◆ What you have to do
Below is the data. Give it again, complete and exact.

··· Given information ···

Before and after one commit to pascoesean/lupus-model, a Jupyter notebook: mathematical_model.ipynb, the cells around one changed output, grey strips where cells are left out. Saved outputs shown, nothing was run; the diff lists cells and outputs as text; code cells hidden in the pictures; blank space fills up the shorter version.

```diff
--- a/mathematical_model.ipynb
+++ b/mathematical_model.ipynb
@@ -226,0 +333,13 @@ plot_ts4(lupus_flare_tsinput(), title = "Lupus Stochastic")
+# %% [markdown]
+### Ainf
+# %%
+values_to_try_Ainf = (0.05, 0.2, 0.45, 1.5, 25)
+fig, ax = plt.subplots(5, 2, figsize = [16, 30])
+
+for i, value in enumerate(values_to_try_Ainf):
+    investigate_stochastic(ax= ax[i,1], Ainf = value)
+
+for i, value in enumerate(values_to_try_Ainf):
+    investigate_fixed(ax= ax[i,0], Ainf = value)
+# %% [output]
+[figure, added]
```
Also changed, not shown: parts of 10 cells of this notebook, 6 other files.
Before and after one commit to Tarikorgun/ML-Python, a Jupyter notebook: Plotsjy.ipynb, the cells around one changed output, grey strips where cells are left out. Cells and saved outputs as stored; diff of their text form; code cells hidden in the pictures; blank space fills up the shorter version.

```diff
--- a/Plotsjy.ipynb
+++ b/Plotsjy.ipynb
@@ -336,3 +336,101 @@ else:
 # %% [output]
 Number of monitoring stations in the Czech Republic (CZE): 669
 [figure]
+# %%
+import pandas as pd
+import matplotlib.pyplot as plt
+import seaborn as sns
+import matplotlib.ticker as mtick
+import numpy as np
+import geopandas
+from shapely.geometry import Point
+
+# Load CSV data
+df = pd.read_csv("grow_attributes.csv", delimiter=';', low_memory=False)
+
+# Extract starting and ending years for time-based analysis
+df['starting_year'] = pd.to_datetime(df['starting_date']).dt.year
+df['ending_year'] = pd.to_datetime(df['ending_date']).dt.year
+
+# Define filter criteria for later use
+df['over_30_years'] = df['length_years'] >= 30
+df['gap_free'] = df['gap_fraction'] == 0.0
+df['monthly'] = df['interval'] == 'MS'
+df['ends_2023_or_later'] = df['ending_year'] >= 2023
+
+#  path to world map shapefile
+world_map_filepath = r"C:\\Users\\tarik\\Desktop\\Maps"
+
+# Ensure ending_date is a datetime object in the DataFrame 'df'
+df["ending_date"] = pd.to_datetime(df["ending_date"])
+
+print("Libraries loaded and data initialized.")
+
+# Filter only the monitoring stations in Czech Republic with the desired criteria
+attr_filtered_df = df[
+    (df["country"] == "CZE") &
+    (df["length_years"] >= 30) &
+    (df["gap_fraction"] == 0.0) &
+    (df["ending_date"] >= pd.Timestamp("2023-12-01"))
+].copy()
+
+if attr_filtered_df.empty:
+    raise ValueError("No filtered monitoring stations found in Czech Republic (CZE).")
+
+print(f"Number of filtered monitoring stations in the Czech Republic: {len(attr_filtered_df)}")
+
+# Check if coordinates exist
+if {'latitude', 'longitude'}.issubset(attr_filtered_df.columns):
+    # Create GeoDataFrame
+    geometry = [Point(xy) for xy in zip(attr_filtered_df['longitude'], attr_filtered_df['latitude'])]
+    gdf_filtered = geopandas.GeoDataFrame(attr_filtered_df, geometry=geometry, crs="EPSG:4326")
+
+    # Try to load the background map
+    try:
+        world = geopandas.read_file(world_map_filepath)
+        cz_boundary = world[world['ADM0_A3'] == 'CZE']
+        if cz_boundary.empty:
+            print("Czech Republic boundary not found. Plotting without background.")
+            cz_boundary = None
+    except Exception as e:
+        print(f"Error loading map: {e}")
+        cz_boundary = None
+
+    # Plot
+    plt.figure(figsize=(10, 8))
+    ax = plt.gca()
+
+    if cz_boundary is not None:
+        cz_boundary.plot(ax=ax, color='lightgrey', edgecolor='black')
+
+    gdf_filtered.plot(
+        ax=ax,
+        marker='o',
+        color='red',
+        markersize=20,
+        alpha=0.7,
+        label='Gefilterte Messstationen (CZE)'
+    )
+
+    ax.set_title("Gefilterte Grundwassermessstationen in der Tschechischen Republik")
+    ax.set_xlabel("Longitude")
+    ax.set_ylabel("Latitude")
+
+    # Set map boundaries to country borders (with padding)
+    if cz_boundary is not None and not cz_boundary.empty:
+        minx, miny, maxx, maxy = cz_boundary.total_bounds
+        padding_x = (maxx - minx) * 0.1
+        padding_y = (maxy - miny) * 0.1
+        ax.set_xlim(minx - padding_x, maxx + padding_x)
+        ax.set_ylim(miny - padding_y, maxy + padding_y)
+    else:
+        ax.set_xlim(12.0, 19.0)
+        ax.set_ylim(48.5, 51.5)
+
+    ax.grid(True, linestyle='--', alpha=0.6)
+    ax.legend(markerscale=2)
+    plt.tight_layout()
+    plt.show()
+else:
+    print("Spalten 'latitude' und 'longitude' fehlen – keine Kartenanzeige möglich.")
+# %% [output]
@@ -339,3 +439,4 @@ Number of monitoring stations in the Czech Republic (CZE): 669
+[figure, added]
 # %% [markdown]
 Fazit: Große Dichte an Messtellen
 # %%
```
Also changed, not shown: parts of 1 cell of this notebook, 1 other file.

···

◆ Exercise output
Before and after one commit to pascoesean/lupus-model, a Jupyter notebook: mathematical_model.ipynb, the cells around one changed output, grey strips where cells are left out. Saved outputs shown, nothing was run; the diff lists cells and outputs as text; code cells hidden in the pictures; blank space fills up the shorter version.

```diff
--- a/mathematical_model.ipynb
+++ b/mathematical_model.ipynb
@@ -226,0 +333,13 @@ plot_ts4(lupus_flare_tsinput(), title = "Lupus Stochastic")
+# %% [markdown]
+### Ainf
+# %%
+values_to_try_Ainf = (0.05, 0.2, 0.45, 1.5, 25)
+fig, ax = plt.subplots(5, 2, figsize = [16, 30])
+
+for i, value in enumerate(values_to_try_Ainf):
+    investigate_stochastic(ax= ax[i,1], Ainf = value)
+
+for i, value in enumerate(values_to_try_Ainf):
+    investigate_fixed(ax= ax[i,0], Ainf = value)
+# %% [output]
+[figure, added]
```
Also changed, not shown: parts of 10 cells of this notebook, 6 other files.
Before and after one commit to Tarikorgun/ML-Python, a Jupyter notebook: Plotsjy.ipynb, the cells around one changed output, grey strips where cells are left out. Cells and saved outputs as stored; diff of their text form; code cells hidden in the pictures; blank space fills up the shorter version.

```diff
--- a/Plotsjy.ipynb
+++ b/Plotsjy.ipynb
@@ -336,3 +336,101 @@ else:
 # %% [output]
 Number of monitoring stations in the Czech Republic (CZE): 669
 [figure]
+# %%
+import pandas as pd
+import matplotlib.pyplot as plt
+import seaborn as sns
+import matplotlib.ticker as mtick
+import numpy as np
+import geopandas
+from shapely.geometry import Point
+
+# Load CSV data
+df = pd.read_csv("grow_attributes.csv", delimiter=';', low_memory=False)
+
+# Extract starting and ending years for time-based analysis
+df['starting_year'] = pd.to_datetime(df['starting_date']).dt.year
+df['ending_year'] = pd.to_datetime(df['ending_date']).dt.year
+
+# Define filter criteria for later use
+df['over_30_years'] = df['length_years'] >= 30
+df['gap_free'] = df['gap_fraction'] == 0.0
+df['monthly'] = df['interval'] == 'MS'
+df['ends_2023_or_later'] = df['ending_year'] >= 2023
+
+#  path to world map shapefile
+world_map_filepath = r"C:\\Users\\tarik\\Desktop\\Maps"
+
+# Ensure ending_date is a datetime object in the DataFrame 'df'
+df["ending_date"] = pd.to_datetime(df["ending_date"])
+
+print("Libraries loaded and data initialized.")
+
+# Filter only the monitoring stations in Czech Republic with the desired criteria
+attr_filtered_df = df[
+    (df["country"] == "CZE") &
+    (df["length_years"] >= 30) &
+    (df["gap_fraction"] == 0.0) &
+    (df["ending_date"] >= pd.Timestamp("2023-12-01"))
+].copy()
+
+if attr_filtered_df.empty:
+    raise ValueError("No filtered monitoring stations found in Czech Republic (CZE).")
+
+print(f"Number of filtered monitoring stations in the Czech Republic: {len(attr_filtered_df)}")
+
+# Check if coordinates exist
+if {'latitude', 'longitude'}.issubset(attr_filtered_df.columns):
+    # Create GeoDataFrame
+    geometry = [Point(xy) for xy in zip(attr_filtered_df['longitude'], attr_filtered_df['latitude'])]
+    gdf_filtered = geopandas.GeoDataFrame(attr_filtered_df, geometry=geometry, crs="EPSG:4326")
+
+    # Try to load the background map
+    try:
+        world = geopandas.read_file(world_map_filepath)
+        cz_boundary = world[world['ADM0_A3'] == 'CZE']
+        if cz_boundary.empty:
+            print("Czech Republic boundary not found. Plotting without background.")
+            cz_boundary = None
+    except Exception as e:
+        print(f"Error loading map: {e}")
+        cz_boundary = None
+
+    # Plot
+    plt.figure(figsize=(10, 8))
+    ax = plt.gca()
+
+    if cz_boundary is not None:
+        cz_boundary.plot(ax=ax, color='lightgrey', edgecolor='black')
+
+    gdf_filtered.plot(
+        ax=ax,
+        marker='o',
+        color='red',
+        markersize=20,
+        alpha=0.7,
+        label='Gefilterte Messstationen (CZE)'
+    )
+
+    ax.set_title("Gefilterte Grundwassermessstationen in der Tschechischen Republik")
+    ax.set_xlabel("Longitude")
+    ax.set_ylabel("Latitude")
+
+    # Set map boundaries to country borders (with padding)
+    if cz_boundary is not None and not cz_boundary.empty:
+        minx, miny, maxx, maxy = cz_boundary.total_bounds
+        padding_x = (maxx - minx) * 0.1
+        padding_y = (maxy - miny) * 0.1
+        ax.set_xlim(minx - padding_x, maxx + padding_x)
+        ax.set_ylim(miny - padding_y, maxy + padding_y)
+    else:
+        ax.set_xlim(12.0, 19.0)
+        ax.set_ylim(48.5, 51.5)
+
+    ax.grid(True, linestyle='--', alpha=0.6)
+    ax.legend(markerscale=2)
+    plt.tight_layout()
+    plt.show()
+else:
+    print("Spalten 'latitude' und 'longitude' fehlen – keine Kartenanzeige möglich.")
+# %% [output]
@@ -339,3 +439,4 @@ Number of monitoring stations in the Czech Republic (CZE): 669
+[figure, added]
 # %% [markdown]
 Fazit: Große Dichte an Messtellen
 # %%
```
Also changed, not shown: parts of 1 cell of this notebook, 1 other file.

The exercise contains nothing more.